Haq, F., Mahoney, M., & Koropatnick, J. (2003). Signaling events for metallothionein induction, 533, 211т226. https://doi.org/10.1016/j.mrfmmm.2003.07.014
Kao, W., Chiu, Y., Chang, C., & Chang, J. (2006). Localization Effect on the Metal Biosorption Capability of Recombinant Mammalian and Fish Metallothioneins in Escherichia coli, 1256т1264.
Fig 1 Toggle switch, a mechanism that is triggered if a human operator becomes incapacitated, allows cells to live as long as an operator compound (anhydrotetracycline, ATc) is present.
Biochtainment systems that couple enviromental sensing with circuit-based control of cell viability could be used to prevent escape of genetically modified microbes into the enviroment. In order to guarantee our chassis’ safety of the application in reality , we have taken a robust and significant strategy, dubbed ‘Toggle Switch’(), based on a circuit which the LacI and TetR transcription factors are reciprocally repressive.
For Human Practice, we have come up with a common question to President Shi that “If our project needs to be applied in practice, what will be the specific operation processes? And of what aspects shall we be conscious? ”. It is a essential reminder of his answers tha there is the need for constant care. We decided to customize a ‘kill switch’ as a safeguard for our project, simultaneously harbors a neutral statet that allows billions of microbes to happily thrive and avoid unexpectedly escaping of GEMs into the enviroment and transferring of non-natural plasmid DNA to existing soil bacteria. ‘Toggle Switch’, based on a circuit which the LacI and TetR transcription factors are reciprocally repressive, but in which the expression off TetR is favoured owing to modifications in the strength of the ribosommal binding sites of the two transcription factors. Inhibition of TetR expression by anhydrotetracycline(ATc), a compound that is not normally found in nature, is necessary of expression of LacI. LacI directly inhibits expression of a lethal toxin or indirectly prevents inhibition of the expression of our target genes. Removal of ATc from the enviroment activates the expression of TetR, which leads to cell death.
Haynes, K. A. (2016). Synthetic biology: Building genetic containment. Nature Publishing Group, 12(2), 55–56. https://doi.org/10.1038/nchembio.2004
Osório, J. (2015). Genetic kill switches — a matter of life or death. Nature Publishing Group, 1979(December), 2015. https://doi.org/10.1038/nrg.2015.29

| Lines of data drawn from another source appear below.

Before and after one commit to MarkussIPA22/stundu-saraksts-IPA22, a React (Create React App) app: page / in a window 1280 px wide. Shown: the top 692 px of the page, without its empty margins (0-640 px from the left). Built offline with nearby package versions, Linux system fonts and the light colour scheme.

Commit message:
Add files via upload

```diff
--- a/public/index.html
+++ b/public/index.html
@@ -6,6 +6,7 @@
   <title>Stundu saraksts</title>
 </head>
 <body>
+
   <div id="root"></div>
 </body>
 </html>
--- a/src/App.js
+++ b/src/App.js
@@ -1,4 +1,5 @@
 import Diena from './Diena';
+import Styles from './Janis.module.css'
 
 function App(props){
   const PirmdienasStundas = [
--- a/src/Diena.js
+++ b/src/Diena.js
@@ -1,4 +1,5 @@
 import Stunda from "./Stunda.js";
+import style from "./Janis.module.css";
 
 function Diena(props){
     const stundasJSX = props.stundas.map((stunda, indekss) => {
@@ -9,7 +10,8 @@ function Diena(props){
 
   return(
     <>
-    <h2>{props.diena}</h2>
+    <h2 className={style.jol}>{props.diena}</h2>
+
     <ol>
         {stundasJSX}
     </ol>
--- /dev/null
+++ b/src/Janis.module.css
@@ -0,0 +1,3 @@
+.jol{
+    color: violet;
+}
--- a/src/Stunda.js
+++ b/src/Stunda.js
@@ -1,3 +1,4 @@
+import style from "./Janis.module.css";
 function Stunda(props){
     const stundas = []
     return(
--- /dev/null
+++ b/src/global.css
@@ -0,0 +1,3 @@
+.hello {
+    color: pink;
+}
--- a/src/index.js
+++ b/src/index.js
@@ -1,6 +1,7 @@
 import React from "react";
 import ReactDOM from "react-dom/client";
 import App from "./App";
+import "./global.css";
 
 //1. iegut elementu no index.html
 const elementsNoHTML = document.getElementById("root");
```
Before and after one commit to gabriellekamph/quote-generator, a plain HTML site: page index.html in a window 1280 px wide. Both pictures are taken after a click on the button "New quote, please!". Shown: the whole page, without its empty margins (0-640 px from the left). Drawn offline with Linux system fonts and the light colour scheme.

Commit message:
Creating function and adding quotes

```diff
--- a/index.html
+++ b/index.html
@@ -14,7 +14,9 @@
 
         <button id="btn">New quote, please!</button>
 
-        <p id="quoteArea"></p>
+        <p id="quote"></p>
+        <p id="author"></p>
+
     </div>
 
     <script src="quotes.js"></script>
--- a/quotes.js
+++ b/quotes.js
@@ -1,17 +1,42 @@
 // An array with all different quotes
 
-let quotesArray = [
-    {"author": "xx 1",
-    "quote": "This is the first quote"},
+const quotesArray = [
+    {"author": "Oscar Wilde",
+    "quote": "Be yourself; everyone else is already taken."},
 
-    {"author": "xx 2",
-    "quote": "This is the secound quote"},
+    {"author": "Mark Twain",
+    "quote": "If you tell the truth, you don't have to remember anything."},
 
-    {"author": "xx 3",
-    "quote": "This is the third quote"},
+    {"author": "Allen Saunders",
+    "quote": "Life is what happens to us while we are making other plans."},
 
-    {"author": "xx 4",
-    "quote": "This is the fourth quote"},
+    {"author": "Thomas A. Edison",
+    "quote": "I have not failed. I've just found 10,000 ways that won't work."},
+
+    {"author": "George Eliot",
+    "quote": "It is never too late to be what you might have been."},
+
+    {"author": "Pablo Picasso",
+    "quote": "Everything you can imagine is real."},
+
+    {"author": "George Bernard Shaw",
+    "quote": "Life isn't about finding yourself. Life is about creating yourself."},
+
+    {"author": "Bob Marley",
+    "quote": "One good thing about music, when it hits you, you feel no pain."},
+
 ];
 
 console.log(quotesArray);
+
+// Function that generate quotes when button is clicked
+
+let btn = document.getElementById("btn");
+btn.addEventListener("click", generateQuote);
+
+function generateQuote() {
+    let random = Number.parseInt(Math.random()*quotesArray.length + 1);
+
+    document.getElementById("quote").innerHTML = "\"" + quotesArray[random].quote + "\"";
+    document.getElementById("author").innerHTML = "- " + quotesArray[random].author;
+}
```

Chan, C. T. Y., Lee, J. W., Cameron, D. E., Bashor, C. J., & Collins, J. J. (2015). for bacterial containment. Nature Chemical Biology, (December), 1–7. https://doi.org/10.1038/nchembio.1979